With Free Ports on the agenda, the UK Major Ports Group has reiterated its priorities as, officially at least, the country’s new Prime Minister Boris Johnson prepares to leave the EU without a deal if the Irish "backstop" is not removed from deal negotiated by Theresa May.
In his PM acceptance speech Boris Johnson remarked that "free ports...will drive growth and thousands of high-skilled jobs in left-behind areas." There is clear support for this. For example, Ben Houchen, The Mayor of Tees Valley Combined Area, has said that turning Teesport into a Free Port is just "common sense." Johnson previously stated that he would like to see about six Free Port clusters in the UK.

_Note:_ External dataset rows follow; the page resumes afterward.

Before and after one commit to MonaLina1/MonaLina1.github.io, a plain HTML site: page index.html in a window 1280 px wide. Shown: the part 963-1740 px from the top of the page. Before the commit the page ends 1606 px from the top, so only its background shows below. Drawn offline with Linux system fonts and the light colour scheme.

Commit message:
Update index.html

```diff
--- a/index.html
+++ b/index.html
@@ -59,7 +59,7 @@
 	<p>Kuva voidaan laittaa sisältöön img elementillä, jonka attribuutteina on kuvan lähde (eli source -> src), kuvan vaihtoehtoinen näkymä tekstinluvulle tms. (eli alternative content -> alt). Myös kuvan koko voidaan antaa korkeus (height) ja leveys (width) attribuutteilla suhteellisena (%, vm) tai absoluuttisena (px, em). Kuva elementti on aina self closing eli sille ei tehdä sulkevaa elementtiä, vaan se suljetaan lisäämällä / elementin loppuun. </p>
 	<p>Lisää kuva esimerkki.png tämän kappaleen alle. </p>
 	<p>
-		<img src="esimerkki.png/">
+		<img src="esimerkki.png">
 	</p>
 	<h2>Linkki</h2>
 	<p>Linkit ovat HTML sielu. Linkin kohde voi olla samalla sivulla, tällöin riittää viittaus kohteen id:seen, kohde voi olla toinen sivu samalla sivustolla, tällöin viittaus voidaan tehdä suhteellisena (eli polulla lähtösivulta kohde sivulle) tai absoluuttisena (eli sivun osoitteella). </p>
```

“Regardless of your views on Brexit, the right thing to do is to prepare for a range of Brexit outcomes and do so quickly," said Tim Morris, CEO of UKMPG. "Most of Britain’s ports already successfully handle huge volumes of non-EU trade and have the systems and processes to do more.

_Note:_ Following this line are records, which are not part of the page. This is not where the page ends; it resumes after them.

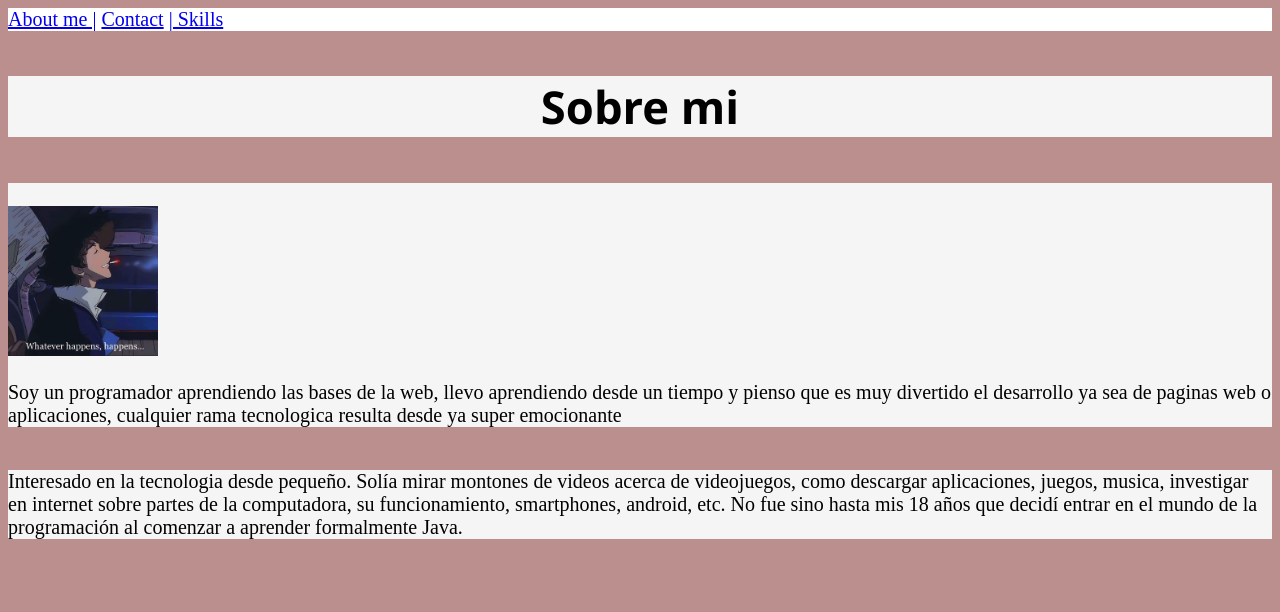
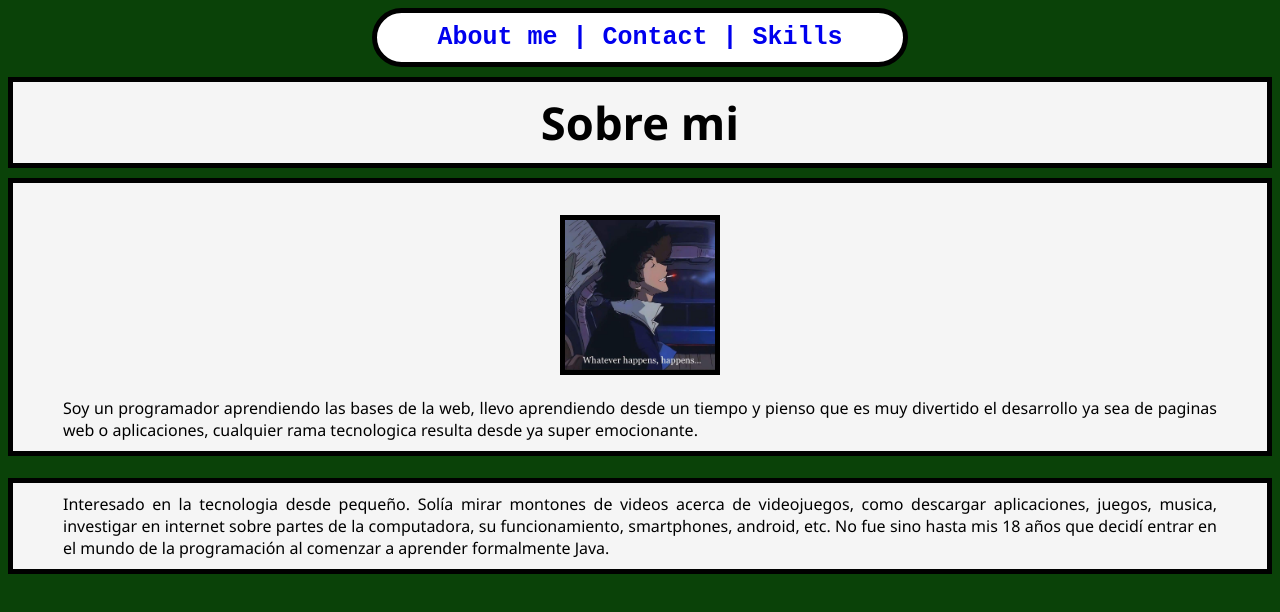
Before and after one commit to Fauz67/Spock, a plain HTML site: page index.html in a window 1280 px wide. Drawn offline with Linux system fonts and the light colour scheme.

Commit message:
modprincipales

```diff
--- a/index.html
+++ b/index.html
@@ -15,27 +15,36 @@
 </head>
 
 <body>
+
   <header>
-    <a href="about.html">About me |</a>
-    <a href="contact.html"> Contact</a>
-    <a href="skills.html"> | Skills</a>
+    <div class="cabecera">
+      <a href="about.html">About me |</a>
+      <a href="contact.html"> Contact</a>
+      <a href="skills.html"> | Skills</a>
+    </div>
   </header>
+
   <main>
+
     <section class="sobremi">
-      <p>Sobre mi</p>
+      Sobre mi
     </section>
-    <section>
+
+    <section class="descripcion">
       <br>
 
-      <img src="images/bebop.jpg" style="width: 150px; height: 150px; align-content: center;" alt="bebop">
+      <img class="image" src="images/bebop.jpg" style="width: 150px; height: 150px; align-content: center;" alt="bebop">
       <br>
 
-      <p>Soy un programador aprendiendo las bases de la web, llevo aprendiendo desde un tiempo y pienso que es muy divertido el desarrollo ya sea de paginas web o aplicaciones, cualquier rama tecnologica resulta desde ya super emocionante</p>
+      Soy un programador aprendiendo las bases de la web, llevo aprendiendo desde un tiempo y pienso que es muy divertido el desarrollo ya sea de paginas web o aplicaciones, cualquier rama tecnologica resulta desde ya super emocionante.
     </section>
+
     <br>
+
     <section class="historia">
       Interesado en la tecnologia desde pequeño. Solía mirar montones de videos acerca de videojuegos, como descargar aplicaciones, juegos, musica, investigar en internet sobre partes de la computadora, su funcionamiento, smartphones, android, etc. No fue sino hasta mis 18 años que decidí entrar en el mundo de la programación al comenzar a aprender formalmente Java.
     </section>
+
   </main>
 
   <!-- Project -->
--- a/style.css
+++ b/style.css
@@ -1,10 +1,27 @@
 body {
-  background-color: rosybrown;
-  font-size: 15pt;
+  background-color: rgb(10, 66, 8);
+  font-family: 'Segoe UI', Tahoma, Geneva, Verdana, sans-serif;
 }
 
 header{
+
+}
+
+.cabecera{
   background-color: white;
+  text-align: center;
+  font-family: 'Courier New', Courier, monospace;
+  font-size: 25px;
+  font-weight: bold;
+  border-radius: 5em;
+  padding: 10px 10px 10px 10px;
+  border: 5px solid black;
+  margin: auto;
+  width: 40%;
+}
+
+a{
+  text-decoration: none;
 }
 
 section {
@@ -12,9 +29,68 @@ section {
 
 }
 
+.image{
+  display: block;
+  margin-left: auto;
+  margin-right: auto;
+  width: 50%;
+  border: 5px solid black;
+}
+
 .sobremi{
   font-weight: bold;
   font-size: 34pt;
   font-family: 'Segoe UI', Tahoma, Geneva, Verdana, sans-serif;
   text-align: center;
+  padding: 10px 10px 10px 10px;
+  margin-top: 10px;
+  margin-bottom: 10px;
+  border: 5px solid black;
 }
+
+.descripcion{
+  text-align: justify;
+  padding: 10px 50px 10px 50px;
+  border: 5px solid black;
+}
+
+.historia{
+  text-align: justify;
+  padding: 10px 50px 10px 50px;
+  border: 5px solid black;
+}
+
+/* Extra small devices (phones, 600px and down) */
+@media only screen and (max-width: 600px) {
+  .cabecera{
+    width: auto;
+  }
+}
+
+/* Small devices (portrait tablets and large phones, 600px and up) */
+@media only screen and (min-width: 600px) {
+  .cabecera{
+    width: auto;
+  }
+}
+
+/* Medium devices (landscape tablets, 768px and up) */
+@media only screen and (min-width: 768px) {
+  .cabecera{
+    width: auto;
+  }
+}
+
+/* Large devices (laptops/desktops, 992px and up) */
+@media only screen and (min-width: 992px) {
+  .cabecera{
+    width: 40%;
+  }
+}
+
+/* Extra large devices (large laptops and desktops, 1200px and up) */
+@media only screen and (min-width: 1200px) {
+  .cabecera{
+    width: 40%;
+  }
+}
```
Also changed, not shown: about.html (+6 -3 lines), contact.html (+8 -5 lines), skills.html (+7 -4 lines).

"The ports sector has successfully navigated major change in the past and has been working hard to prepare for Brexit. But it is clear that significant parts of UK business are not ready for Brexit and are facing difficulties in becoming so."
As such, Morris continued, the Government must do four very practical things as a matter of urgency to speed the preparation of UK business for Brexit:
Turning to the controversial topic of Free Ports, which the UK cannot introduce as a member of the EU, Morris said: "Ports welcome all positive interest in boosting investment opportunities...What sits behind this interest is an overdue recognition of the role ports and the maritime sector more generally can play in growing employment and prosperity in coastal communities all around the UK. These are communities who do often face challenging socio-economic conditions and in most part voted to leave the EU.
"Free Ports are a potentially transformational opportunity for locations with the right conditions and strong local support. They have proved to be successful in stimulating investment and jobs in a range of locations around the world. However, they are not a silver bullet for all locations nor the only way of boosting the UK’s main global gateways as Britain prepares for Brexit. They are one of a range of measures which would improve productivity and trade in and around the UK’s ports, adding more value to the UK and local economies.
"Free ports are one part of a broader package of reforms to development rules that the UK’s ports sector is calling for to boost investment in coastal regions. Critical to realising the benefits from this investment for the rest of the UK is improved connectivity for ports with inland economic and population centres.”
Free Ports are not just controversial within the UK, but would be contested by continental ports even if the UK leaves the EU. The Dutch, in particular, are vehemently opposed, as Free Ports in the UK would threaten the Netherlands’ status as a single logistics space.
One industry expert, Sue Terpilowski, MBE, FCILT, recently told WorldCargo News that if Free Ports are introduced, they have to bring genuine economic value to the communities where they are located and not just be tax havens, as they have proved to be in many developing countries.
Officially the EU regards Free Ports as spaces for money-laundering. From a different perspective, ruling out Free Ports is one way of protecting North Continent ports from ports in economically deprived areas elsewhere in the Bloc.
For certain, the EU will not countenance Free Ports in the UK and agree also to maintain more or less tariff-free UK access to the European market post-Brexit. Hence, raising the "spectre" of UK Free Ports in this way could be a negotiating card for Prime Minister Johnson and his team.